Esther’s daughter-in-law, Val Stevens, the widow of Thomas, took her mother-in-law on her one and only foreign trip.
She said: “Thomas always promised his mum he’d take her to France to see the chateaux. As Thomas didn’t make it I decided I’d take her and we went in 1989. She really enjoyed it especially the Loire region.
“That was the only time she left the UK. They never had holidays, just days at the races which they were both passionate about.”
Val, who still farms with her son, Andrew, added: “She also liked the odd nip of whiskey too. She’s settled here at Highfield House and we can visit as often as we like. She seems happy and content.
“It’s been a lovely family party and it’s been nice seeing her so happy. She definitely loves the card she received from the Queen who I think she saw once at Ascot.”

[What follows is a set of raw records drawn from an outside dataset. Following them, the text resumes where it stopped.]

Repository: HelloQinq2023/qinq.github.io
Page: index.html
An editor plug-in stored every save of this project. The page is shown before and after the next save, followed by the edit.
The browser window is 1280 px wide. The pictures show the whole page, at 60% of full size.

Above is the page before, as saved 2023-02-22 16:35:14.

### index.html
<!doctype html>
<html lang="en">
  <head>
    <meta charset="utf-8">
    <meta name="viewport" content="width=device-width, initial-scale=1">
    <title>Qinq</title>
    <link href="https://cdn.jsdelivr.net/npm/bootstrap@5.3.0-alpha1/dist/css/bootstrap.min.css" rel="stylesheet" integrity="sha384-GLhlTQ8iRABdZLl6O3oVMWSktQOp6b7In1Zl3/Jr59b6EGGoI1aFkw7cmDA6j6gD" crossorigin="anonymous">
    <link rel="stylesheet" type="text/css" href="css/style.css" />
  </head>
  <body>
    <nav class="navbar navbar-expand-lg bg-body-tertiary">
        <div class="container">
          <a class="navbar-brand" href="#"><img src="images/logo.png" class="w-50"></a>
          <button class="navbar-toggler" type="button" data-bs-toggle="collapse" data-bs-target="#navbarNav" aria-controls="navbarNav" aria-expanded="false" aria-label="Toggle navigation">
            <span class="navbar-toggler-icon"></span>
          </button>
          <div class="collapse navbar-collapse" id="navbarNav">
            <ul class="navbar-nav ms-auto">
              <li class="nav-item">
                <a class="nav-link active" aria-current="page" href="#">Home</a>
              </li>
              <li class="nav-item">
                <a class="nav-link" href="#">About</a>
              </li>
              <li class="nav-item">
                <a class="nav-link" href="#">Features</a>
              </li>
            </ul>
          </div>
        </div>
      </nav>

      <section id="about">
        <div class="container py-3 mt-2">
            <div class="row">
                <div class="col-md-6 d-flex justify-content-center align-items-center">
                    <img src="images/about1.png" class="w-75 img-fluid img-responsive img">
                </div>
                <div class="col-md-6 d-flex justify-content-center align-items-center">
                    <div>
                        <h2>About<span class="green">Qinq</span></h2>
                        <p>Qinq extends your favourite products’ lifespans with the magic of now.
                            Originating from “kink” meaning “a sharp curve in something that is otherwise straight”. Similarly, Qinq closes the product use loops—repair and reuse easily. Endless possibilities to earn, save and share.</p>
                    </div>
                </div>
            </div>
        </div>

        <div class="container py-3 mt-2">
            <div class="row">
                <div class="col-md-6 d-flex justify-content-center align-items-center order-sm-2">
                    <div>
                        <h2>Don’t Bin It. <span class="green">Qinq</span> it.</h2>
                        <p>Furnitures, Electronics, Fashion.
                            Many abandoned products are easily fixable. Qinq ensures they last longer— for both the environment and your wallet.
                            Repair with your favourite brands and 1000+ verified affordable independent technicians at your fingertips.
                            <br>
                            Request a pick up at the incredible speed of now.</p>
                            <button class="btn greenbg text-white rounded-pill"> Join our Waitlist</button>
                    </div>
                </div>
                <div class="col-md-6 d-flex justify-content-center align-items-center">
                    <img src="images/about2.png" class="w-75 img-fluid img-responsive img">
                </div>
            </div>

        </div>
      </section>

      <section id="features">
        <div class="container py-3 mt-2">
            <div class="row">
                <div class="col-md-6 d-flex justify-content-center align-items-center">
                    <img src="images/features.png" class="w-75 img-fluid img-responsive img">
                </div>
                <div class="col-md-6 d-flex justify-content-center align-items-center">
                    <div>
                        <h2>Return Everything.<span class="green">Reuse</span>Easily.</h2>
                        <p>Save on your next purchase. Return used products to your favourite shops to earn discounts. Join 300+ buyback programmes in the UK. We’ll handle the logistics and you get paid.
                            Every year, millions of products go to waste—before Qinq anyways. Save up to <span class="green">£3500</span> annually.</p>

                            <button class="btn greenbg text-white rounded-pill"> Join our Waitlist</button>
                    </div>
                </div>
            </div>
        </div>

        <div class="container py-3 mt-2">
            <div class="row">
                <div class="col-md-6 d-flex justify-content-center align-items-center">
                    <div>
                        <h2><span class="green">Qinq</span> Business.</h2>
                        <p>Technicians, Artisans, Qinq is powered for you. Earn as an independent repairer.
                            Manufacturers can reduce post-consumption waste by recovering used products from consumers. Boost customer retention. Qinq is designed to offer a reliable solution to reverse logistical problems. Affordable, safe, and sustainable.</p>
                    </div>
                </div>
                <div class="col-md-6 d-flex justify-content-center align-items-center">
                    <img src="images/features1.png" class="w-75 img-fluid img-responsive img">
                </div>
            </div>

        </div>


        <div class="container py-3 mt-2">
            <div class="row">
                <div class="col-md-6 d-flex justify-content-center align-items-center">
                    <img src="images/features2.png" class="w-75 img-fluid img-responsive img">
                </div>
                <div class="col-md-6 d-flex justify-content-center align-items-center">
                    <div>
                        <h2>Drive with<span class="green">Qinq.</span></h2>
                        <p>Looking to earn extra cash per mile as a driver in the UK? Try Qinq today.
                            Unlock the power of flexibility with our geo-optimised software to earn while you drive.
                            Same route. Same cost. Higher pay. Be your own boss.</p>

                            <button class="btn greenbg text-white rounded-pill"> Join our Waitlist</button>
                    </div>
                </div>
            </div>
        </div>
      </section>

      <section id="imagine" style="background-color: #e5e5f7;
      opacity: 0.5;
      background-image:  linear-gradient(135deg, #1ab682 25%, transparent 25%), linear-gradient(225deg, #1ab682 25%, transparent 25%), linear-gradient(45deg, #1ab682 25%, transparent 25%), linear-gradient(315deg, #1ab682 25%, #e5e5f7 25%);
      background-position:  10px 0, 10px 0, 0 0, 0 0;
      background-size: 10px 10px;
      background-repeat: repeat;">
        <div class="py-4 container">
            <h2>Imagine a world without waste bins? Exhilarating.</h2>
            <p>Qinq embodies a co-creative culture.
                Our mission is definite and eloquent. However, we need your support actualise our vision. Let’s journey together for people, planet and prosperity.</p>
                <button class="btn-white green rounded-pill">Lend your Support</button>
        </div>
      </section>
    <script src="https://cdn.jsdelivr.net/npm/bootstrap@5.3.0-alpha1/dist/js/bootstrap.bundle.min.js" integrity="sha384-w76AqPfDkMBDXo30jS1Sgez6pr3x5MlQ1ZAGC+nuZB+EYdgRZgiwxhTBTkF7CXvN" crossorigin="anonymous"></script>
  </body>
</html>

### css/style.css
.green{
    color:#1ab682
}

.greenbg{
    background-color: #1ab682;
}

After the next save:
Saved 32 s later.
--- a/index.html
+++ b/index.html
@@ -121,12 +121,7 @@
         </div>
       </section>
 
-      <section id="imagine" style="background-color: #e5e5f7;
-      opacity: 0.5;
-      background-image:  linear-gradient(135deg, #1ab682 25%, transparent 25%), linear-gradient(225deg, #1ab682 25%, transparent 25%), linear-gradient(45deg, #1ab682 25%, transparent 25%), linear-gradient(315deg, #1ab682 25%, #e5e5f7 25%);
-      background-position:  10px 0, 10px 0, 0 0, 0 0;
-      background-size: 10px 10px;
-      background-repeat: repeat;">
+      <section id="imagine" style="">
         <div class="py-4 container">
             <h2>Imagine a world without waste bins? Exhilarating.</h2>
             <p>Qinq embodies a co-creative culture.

Mrs Stevens puts her long life down to her positive outlook on life, having a good strong family and the odd glass of whisky!
She said: “It’s been a lovely day. I’m so pleased to have received a card from the Queen. I never thought I’d manage that. It’s been very nice having all my family here to help me celebrate.”

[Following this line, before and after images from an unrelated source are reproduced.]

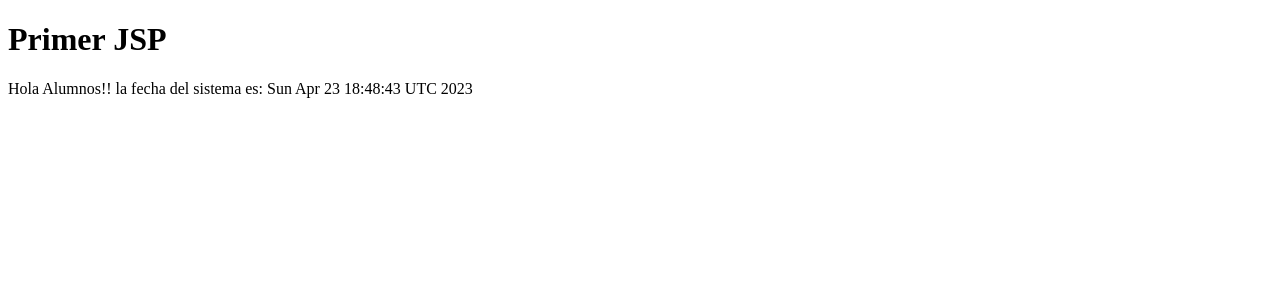
Repository: FernandoJFernandez/Curso-java-2022
Page: http://localhost/Primeros_pasos_JSP/saludo.jsp
These files come from the project's save history. The page is drawn as it stood at one moment and after the next save; the edit follows.
The browser window is 1280 px wide. The pictures show the whole page.
The page is served by Tomcat 9.

Above is the page before, as saved 2023-04-23 18:59:54.

After the next save:
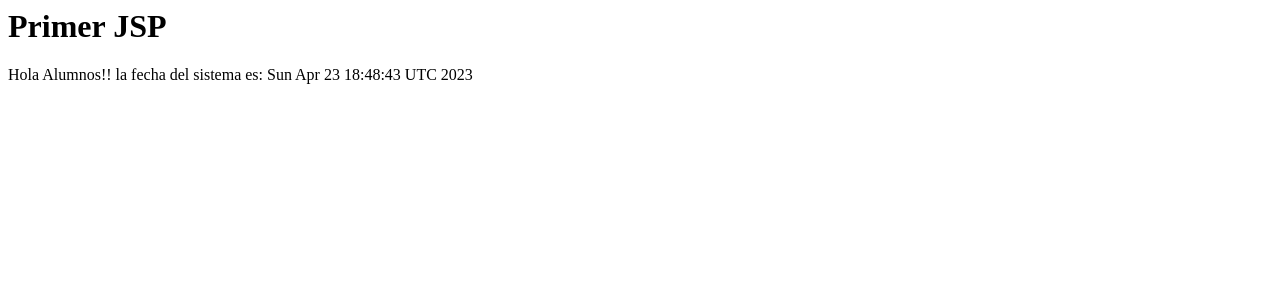
Saved 2 min 10 s later.
--- a/Primeros_pasos_JSP/src/main/webapp/saludo.jsp
+++ b/Primeros_pasos_JSP/src/main/webapp/saludo.jsp
@@ -1,10 +1,6 @@
-<%@ page language="java" contentType="text/html; charset=UTF-8"
-    pageEncoding="UTF-8"%>
-<!DOCTYPE html>
 <html>
 <head>
-<meta charset="UTF-8">
-<title>Primer JSP</title>
+	<title>Primer JSP</title>
 </head>
 <body>
 	<h1>Primer JSP</h1>
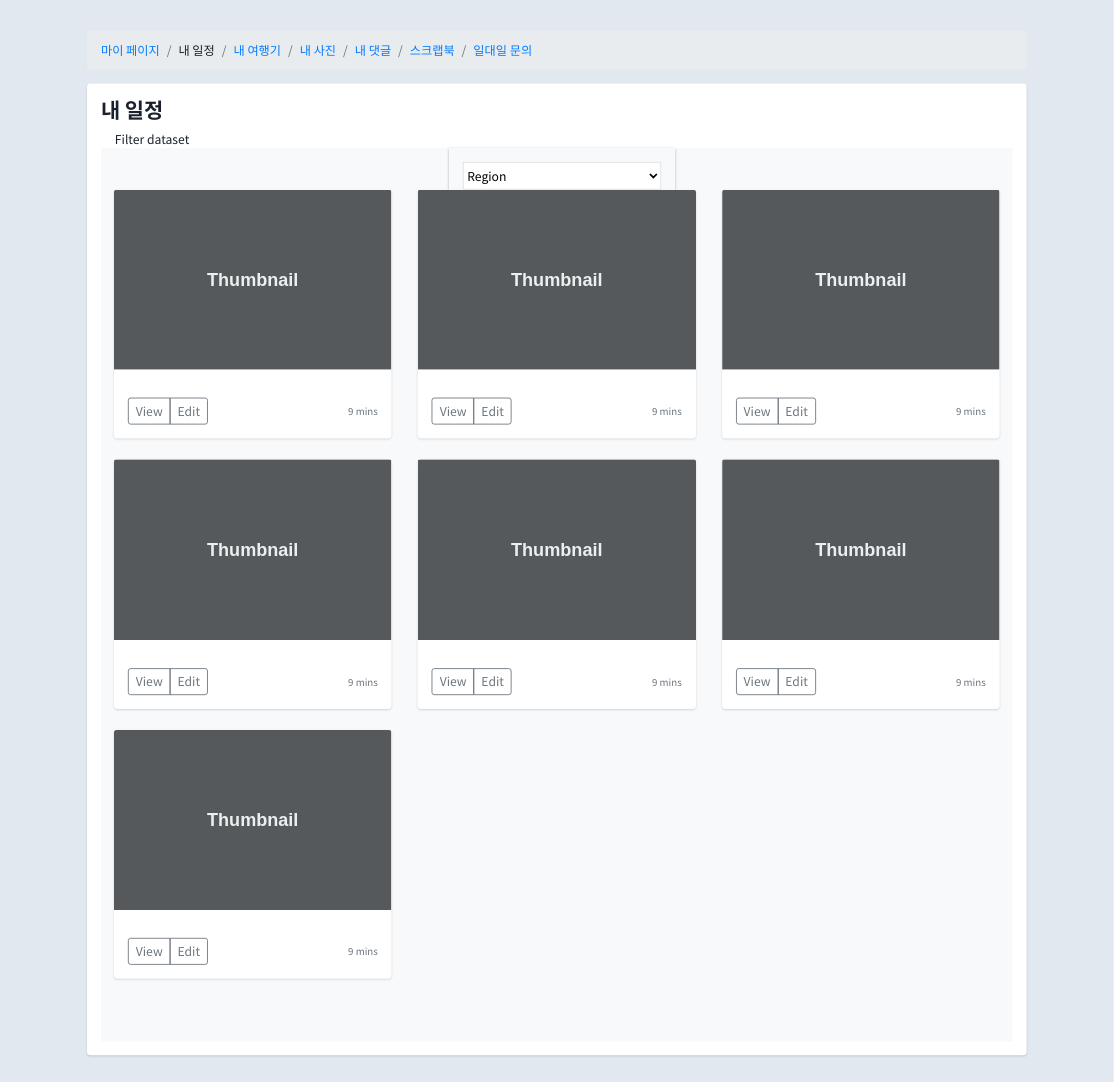
Repository: jangseohyun/LEGGO_2021
Page: http://localhost/PrjApp/MyTrip.jsp
An editor plug-in stored every save of this project. The page is shown before and after the next save, followed by the edit.
The browser window is 1280 px wide. The pictures show the whole page, at 87% of full size.
After loading, the first visible `a.filter-dropdown` was clicked once.
Some web libraries are served in a nearby version. The page is served by Tomcat 9.

Above is the page before, as saved 2021-06-30 13:14:28.

After the next save:
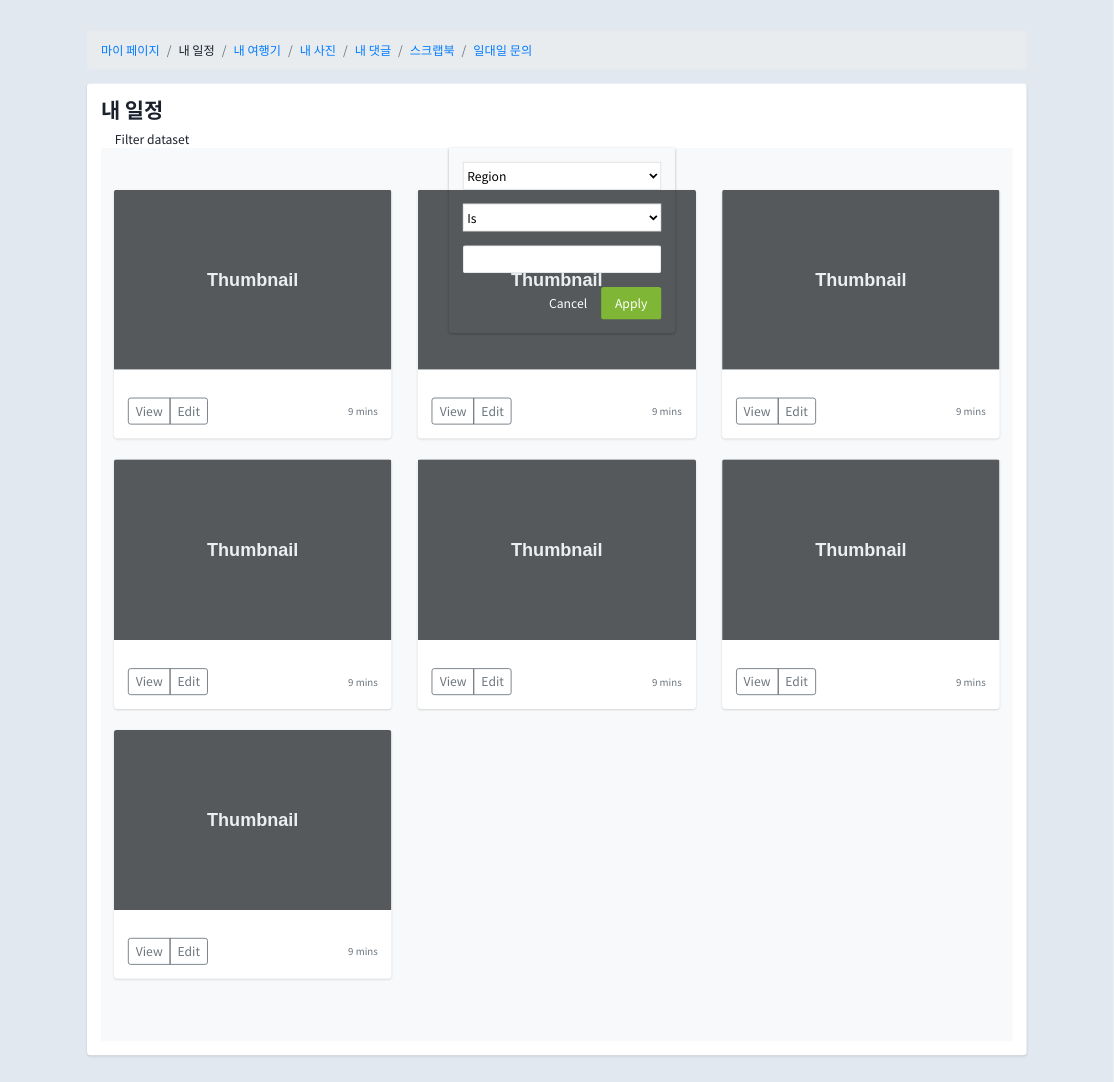
Saved 64 s later.
--- a/PrjApp/WebContent/MyTrip.jsp
+++ b/PrjApp/WebContent/MyTrip.jsp
@@ -394,6 +394,7 @@ i{
 .edit-filter-modal{
   width: 260px;
   position: absolute;
+  z-index: 1;
   left: 416px;
   border-radius: 0 0 4px 4px;
   box-shadow: 0 1px 3px 0 rgba(0,0,0,0.3);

According to Highfield House senior care practitioner Laura Shone, Mrs Stevens is lovely lady and always has a story to tell.
She said: “We are all very fond of Esther. She always has a smile on her face and loves telling us tales from her days on the farm or about her family. She a pleasure to care for and is very settled here.”
Manager Tracey Smith, has grown very fond of Mrs Stevens.
She said: “She has led a full and very active life and it’s a pleasure to care for her. She is content here at Highfield House and I know the staff are equally fond of her and love listening to her farming and family stories.
“It been fabulous having Esther’s extended family along for a special celebration which I know Esther will have really enjoyed.”
It all happened in 1915:
Mrs Stevens was born just 17 days after Frank Sinatra’s birth and just a few months after Orson Welles came into the world.
The outlaw Frank James, brother of Jesse James, died in 1915 as did cricketer W G Grace and composer Charles Beach Hawley, who died aged 57 the very day Esther was born.
The First World War was in its second year with British forces engaged in battles around Ypres, Artois and Vosges.
The Prime Minister at the time of Mrs Stevens’s birth was Herbert Henry Asquith. She has seen 21 PMs come and go and four monarchs – George V, Edward VIII, George VI and Elizabeth II.
Sheffield United beat Chelsea 3-0 in the 1915 FA Cup final which was played at Old Trafford and was the last final to be held for four years due to the First World War.
Pommernn, ridden by Steve Donoghue, won the 2000 Guineas at Newmarket and the wartime substitutes for the Epsom Derby and the St. Leger Stakes to win a version of the English Triple Crown.
Ally Slopper, ridden by jockey Jack Anthony, won the Grand National in the last race held at Aintree until 1919 and after the end of the First World War.
Top music stars of 1915 included John McCormack, who had a massive hit with It’s a Long, Long Way to Tipperary; The Peerless Quartet, whose 1915 hits included, Cows May Come and Cows May Go But The Bull Goes on Forever and Billy Murray who had a radio and music hall hit with ‘Sister Susie’s Sewing Shirts for Soldiers’.